INPUT Block Start

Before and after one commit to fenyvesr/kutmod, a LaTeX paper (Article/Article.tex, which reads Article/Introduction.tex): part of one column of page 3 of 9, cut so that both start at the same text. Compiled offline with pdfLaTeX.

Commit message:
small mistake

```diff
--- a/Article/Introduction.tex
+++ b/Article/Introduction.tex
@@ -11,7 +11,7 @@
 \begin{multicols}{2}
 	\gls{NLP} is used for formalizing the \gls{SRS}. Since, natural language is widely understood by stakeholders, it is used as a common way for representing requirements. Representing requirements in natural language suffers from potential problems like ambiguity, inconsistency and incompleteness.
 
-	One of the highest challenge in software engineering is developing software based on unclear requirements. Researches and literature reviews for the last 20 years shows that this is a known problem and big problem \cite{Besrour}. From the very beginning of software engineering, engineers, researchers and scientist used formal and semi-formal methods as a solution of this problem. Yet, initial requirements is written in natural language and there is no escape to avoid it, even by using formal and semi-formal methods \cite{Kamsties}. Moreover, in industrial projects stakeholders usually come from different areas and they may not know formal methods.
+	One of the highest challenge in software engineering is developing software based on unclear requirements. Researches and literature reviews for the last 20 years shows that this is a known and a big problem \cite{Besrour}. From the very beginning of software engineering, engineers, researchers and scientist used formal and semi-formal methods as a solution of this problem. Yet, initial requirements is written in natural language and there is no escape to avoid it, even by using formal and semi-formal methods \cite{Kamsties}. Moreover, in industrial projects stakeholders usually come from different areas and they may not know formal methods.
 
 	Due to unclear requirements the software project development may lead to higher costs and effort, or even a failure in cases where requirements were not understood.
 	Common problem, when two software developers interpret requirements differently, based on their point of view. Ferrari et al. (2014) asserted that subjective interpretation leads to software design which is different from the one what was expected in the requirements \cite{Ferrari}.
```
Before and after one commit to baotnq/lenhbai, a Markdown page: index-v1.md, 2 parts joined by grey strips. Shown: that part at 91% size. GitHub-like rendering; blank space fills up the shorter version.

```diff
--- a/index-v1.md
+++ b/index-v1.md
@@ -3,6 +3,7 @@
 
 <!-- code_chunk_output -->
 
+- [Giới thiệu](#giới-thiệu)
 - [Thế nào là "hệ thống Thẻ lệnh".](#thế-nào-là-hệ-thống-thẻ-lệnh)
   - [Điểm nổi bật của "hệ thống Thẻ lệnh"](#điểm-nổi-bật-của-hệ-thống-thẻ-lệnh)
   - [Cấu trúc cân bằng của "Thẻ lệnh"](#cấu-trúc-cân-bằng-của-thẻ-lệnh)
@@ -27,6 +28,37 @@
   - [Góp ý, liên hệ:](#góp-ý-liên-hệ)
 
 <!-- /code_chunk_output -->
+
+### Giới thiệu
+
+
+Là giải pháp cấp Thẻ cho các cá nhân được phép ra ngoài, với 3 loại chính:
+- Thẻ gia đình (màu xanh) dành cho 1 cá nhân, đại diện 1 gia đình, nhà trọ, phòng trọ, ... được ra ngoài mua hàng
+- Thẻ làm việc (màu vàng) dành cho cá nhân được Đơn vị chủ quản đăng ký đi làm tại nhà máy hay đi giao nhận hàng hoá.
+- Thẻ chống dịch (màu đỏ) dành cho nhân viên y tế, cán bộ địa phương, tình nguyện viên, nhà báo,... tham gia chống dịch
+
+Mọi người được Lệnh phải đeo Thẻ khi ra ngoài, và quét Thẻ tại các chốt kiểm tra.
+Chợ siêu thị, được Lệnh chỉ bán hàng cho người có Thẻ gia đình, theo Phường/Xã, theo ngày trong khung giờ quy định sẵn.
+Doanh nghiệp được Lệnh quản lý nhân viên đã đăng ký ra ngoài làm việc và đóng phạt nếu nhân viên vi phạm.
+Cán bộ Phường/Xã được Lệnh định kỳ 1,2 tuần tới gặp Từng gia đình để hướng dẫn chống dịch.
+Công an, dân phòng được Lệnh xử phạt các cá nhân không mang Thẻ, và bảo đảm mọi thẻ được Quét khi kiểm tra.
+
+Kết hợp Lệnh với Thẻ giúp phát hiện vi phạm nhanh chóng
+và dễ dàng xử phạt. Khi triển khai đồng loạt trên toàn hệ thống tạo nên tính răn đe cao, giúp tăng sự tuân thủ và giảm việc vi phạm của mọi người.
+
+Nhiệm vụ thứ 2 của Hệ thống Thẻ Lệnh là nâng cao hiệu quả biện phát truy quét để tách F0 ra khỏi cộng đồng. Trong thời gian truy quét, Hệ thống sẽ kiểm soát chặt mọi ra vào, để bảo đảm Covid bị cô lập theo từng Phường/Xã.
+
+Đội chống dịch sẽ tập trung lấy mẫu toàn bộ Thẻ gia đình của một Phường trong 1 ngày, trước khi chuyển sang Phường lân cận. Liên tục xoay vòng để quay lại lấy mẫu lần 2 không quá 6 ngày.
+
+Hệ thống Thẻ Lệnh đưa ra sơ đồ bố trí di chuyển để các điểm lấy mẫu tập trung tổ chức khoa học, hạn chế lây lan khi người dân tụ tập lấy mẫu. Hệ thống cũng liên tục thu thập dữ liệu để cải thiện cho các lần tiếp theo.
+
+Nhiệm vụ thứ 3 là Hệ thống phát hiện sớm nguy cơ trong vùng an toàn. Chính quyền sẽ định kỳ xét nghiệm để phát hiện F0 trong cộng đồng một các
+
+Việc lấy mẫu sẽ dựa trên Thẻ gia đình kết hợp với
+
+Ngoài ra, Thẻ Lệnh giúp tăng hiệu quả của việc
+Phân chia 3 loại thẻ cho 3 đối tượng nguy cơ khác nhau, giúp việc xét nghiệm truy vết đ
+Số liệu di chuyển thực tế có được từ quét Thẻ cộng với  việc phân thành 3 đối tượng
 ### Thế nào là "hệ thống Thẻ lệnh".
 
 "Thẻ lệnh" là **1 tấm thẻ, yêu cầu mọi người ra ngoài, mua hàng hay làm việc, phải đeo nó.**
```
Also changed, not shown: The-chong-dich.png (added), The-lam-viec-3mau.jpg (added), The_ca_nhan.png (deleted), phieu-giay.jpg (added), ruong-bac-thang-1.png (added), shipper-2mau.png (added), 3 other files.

INPUT Block End

• EXERCISE BRIEF:
Set down every entry again, word for word.

• TASK RESULT:
Before and after one commit to fenyvesr/kutmod, a LaTeX paper (Article/Article.tex, which reads Article/Introduction.tex): part of one column of page 3 of 9, cut so that both start at the same text. Compiled offline with pdfLaTeX.

Commit message:
small mistake

```diff
--- a/Article/Introduction.tex
+++ b/Article/Introduction.tex
@@ -11,7 +11,7 @@
 \begin{multicols}{2}
 	\gls{NLP} is used for formalizing the \gls{SRS}. Since, natural language is widely understood by stakeholders, it is used as a common way for representing requirements. Representing requirements in natural language suffers from potential problems like ambiguity, inconsistency and incompleteness.
 
-	One of the highest challenge in software engineering is developing software based on unclear requirements. Researches and literature reviews for the last 20 years shows that this is a known problem and big problem \cite{Besrour}. From the very beginning of software engineering, engineers, researchers and scientist used formal and semi-formal methods as a solution of this problem. Yet, initial requirements is written in natural language and there is no escape to avoid it, even by using formal and semi-formal methods \cite{Kamsties}. Moreover, in industrial projects stakeholders usually come from different areas and they may not know formal methods.
+	One of the highest challenge in software engineering is developing software based on unclear requirements. Researches and literature reviews for the last 20 years shows that this is a known and a big problem \cite{Besrour}. From the very beginning of software engineering, engineers, researchers and scientist used formal and semi-formal methods as a solution of this problem. Yet, initial requirements is written in natural language and there is no escape to avoid it, even by using formal and semi-formal methods \cite{Kamsties}. Moreover, in industrial projects stakeholders usually come from different areas and they may not know formal methods.
 
 	Due to unclear requirements the software project development may lead to higher costs and effort, or even a failure in cases where requirements were not understood.
 	Common problem, when two software developers interpret requirements differently, based on their point of view. Ferrari et al. (2014) asserted that subjective interpretation leads to software design which is different from the one what was expected in the requirements \cite{Ferrari}.
```
Before and after one commit to baotnq/lenhbai, a Markdown page: index-v1.md, 2 parts joined by grey strips. Shown: that part at 91% size. GitHub-like rendering; blank space fills up the shorter version.

```diff
--- a/index-v1.md
+++ b/index-v1.md
@@ -3,6 +3,7 @@
 
 <!-- code_chunk_output -->
 
+- [Giới thiệu](#giới-thiệu)
 - [Thế nào là "hệ thống Thẻ lệnh".](#thế-nào-là-hệ-thống-thẻ-lệnh)
   - [Điểm nổi bật của "hệ thống Thẻ lệnh"](#điểm-nổi-bật-của-hệ-thống-thẻ-lệnh)
   - [Cấu trúc cân bằng của "Thẻ lệnh"](#cấu-trúc-cân-bằng-của-thẻ-lệnh)
@@ -27,6 +28,37 @@
   - [Góp ý, liên hệ:](#góp-ý-liên-hệ)
 
 <!-- /code_chunk_output -->
+
+### Giới thiệu
+
+
+Là giải pháp cấp Thẻ cho các cá nhân được phép ra ngoài, với 3 loại chính:
+- Thẻ gia đình (màu xanh) dành cho 1 cá nhân, đại diện 1 gia đình, nhà trọ, phòng trọ, ... được ra ngoài mua hàng
+- Thẻ làm việc (màu vàng) dành cho cá nhân được Đơn vị chủ quản đăng ký đi làm tại nhà máy hay đi giao nhận hàng hoá.
+- Thẻ chống dịch (màu đỏ) dành cho nhân viên y tế, cán bộ địa phương, tình nguyện viên, nhà báo,... tham gia chống dịch
+
+Mọi người được Lệnh phải đeo Thẻ khi ra ngoài, và quét Thẻ tại các chốt kiểm tra.
+Chợ siêu thị, được Lệnh chỉ bán hàng cho người có Thẻ gia đình, theo Phường/Xã, theo ngày trong khung giờ quy định sẵn.
+Doanh nghiệp được Lệnh quản lý nhân viên đã đăng ký ra ngoài làm việc và đóng phạt nếu nhân viên vi phạm.
+Cán bộ Phường/Xã được Lệnh định kỳ 1,2 tuần tới gặp Từng gia đình để hướng dẫn chống dịch.
+Công an, dân phòng được Lệnh xử phạt các cá nhân không mang Thẻ, và bảo đảm mọi thẻ được Quét khi kiểm tra.
+
+Kết hợp Lệnh với Thẻ giúp phát hiện vi phạm nhanh chóng
+và dễ dàng xử phạt. Khi triển khai đồng loạt trên toàn hệ thống tạo nên tính răn đe cao, giúp tăng sự tuân thủ và giảm việc vi phạm của mọi người.
+
+Nhiệm vụ thứ 2 của Hệ thống Thẻ Lệnh là nâng cao hiệu quả biện phát truy quét để tách F0 ra khỏi cộng đồng. Trong thời gian truy quét, Hệ thống sẽ kiểm soát chặt mọi ra vào, để bảo đảm Covid bị cô lập theo từng Phường/Xã.
+
+Đội chống dịch sẽ tập trung lấy mẫu toàn bộ Thẻ gia đình của một Phường trong 1 ngày, trước khi chuyển sang Phường lân cận. Liên tục xoay vòng để quay lại lấy mẫu lần 2 không quá 6 ngày.
+
+Hệ thống Thẻ Lệnh đưa ra sơ đồ bố trí di chuyển để các điểm lấy mẫu tập trung tổ chức khoa học, hạn chế lây lan khi người dân tụ tập lấy mẫu. Hệ thống cũng liên tục thu thập dữ liệu để cải thiện cho các lần tiếp theo.
+
+Nhiệm vụ thứ 3 là Hệ thống phát hiện sớm nguy cơ trong vùng an toàn. Chính quyền sẽ định kỳ xét nghiệm để phát hiện F0 trong cộng đồng một các
+
+Việc lấy mẫu sẽ dựa trên Thẻ gia đình kết hợp với
+
+Ngoài ra, Thẻ Lệnh giúp tăng hiệu quả của việc
+Phân chia 3 loại thẻ cho 3 đối tượng nguy cơ khác nhau, giúp việc xét nghiệm truy vết đ
+Số liệu di chuyển thực tế có được từ quét Thẻ cộng với  việc phân thành 3 đối tượng
 ### Thế nào là "hệ thống Thẻ lệnh".
 
 "Thẻ lệnh" là **1 tấm thẻ, yêu cầu mọi người ra ngoài, mua hàng hay làm việc, phải đeo nó.**
```
Also changed, not shown: The-chong-dich.png (added), The-lam-viec-3mau.jpg (added), The_ca_nhan.png (deleted), phieu-giay.jpg (added), ruong-bac-thang-1.png (added), shipper-2mau.png (added), 3 other files.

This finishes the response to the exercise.